Taking the data below line by line, count those that include the word "seasonal" and report the number alone.

**Source information:**
===============

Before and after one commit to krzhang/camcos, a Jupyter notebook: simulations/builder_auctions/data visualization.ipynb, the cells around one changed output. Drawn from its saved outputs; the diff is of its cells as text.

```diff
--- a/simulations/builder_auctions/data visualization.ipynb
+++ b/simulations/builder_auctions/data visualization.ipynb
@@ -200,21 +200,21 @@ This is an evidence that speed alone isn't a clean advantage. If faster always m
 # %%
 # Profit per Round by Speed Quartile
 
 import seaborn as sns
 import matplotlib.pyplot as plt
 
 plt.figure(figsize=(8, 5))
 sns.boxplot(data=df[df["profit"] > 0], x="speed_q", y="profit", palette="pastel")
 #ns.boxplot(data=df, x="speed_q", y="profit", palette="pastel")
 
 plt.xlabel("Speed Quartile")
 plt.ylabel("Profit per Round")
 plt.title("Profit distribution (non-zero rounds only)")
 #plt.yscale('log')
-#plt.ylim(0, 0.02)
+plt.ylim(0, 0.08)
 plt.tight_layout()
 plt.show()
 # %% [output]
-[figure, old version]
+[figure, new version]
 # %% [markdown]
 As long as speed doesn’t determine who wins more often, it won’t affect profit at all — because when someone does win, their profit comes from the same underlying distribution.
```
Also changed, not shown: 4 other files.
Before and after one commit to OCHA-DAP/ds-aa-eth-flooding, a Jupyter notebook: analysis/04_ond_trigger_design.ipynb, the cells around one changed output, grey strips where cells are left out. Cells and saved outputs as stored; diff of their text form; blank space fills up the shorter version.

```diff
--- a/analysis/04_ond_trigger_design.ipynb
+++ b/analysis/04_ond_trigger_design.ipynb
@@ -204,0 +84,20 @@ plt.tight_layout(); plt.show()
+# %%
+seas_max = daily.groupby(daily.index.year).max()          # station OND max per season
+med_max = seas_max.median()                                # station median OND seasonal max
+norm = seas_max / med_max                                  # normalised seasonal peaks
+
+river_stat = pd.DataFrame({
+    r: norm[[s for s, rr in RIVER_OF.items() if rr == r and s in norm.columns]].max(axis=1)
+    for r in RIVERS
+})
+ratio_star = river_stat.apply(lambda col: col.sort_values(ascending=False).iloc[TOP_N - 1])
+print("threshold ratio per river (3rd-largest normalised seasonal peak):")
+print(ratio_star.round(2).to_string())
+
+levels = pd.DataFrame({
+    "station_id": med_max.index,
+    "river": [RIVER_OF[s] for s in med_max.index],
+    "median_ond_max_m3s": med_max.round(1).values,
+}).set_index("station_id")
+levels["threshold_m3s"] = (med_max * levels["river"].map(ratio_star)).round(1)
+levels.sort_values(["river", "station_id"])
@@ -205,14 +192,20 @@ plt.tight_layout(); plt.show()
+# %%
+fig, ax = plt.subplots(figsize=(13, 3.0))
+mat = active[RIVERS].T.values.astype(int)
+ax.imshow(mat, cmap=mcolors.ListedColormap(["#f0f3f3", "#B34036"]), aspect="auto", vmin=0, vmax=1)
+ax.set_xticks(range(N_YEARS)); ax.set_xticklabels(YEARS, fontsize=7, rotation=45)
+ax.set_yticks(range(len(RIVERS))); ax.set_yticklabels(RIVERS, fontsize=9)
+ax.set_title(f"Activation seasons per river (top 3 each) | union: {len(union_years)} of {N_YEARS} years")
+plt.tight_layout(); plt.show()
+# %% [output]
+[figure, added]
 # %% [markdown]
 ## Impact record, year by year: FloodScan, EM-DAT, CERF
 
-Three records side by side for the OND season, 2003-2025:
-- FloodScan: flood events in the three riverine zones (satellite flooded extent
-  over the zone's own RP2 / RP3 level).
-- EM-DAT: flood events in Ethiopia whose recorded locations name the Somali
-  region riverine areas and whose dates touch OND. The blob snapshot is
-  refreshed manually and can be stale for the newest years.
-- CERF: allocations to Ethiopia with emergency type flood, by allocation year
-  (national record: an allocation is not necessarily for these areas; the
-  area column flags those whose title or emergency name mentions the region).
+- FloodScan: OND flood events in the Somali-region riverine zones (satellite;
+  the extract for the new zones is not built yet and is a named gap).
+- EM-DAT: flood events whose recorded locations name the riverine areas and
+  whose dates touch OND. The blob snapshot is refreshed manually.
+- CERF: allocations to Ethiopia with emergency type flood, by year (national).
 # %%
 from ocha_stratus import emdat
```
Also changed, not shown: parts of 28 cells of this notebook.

===============

**Answer space:**
3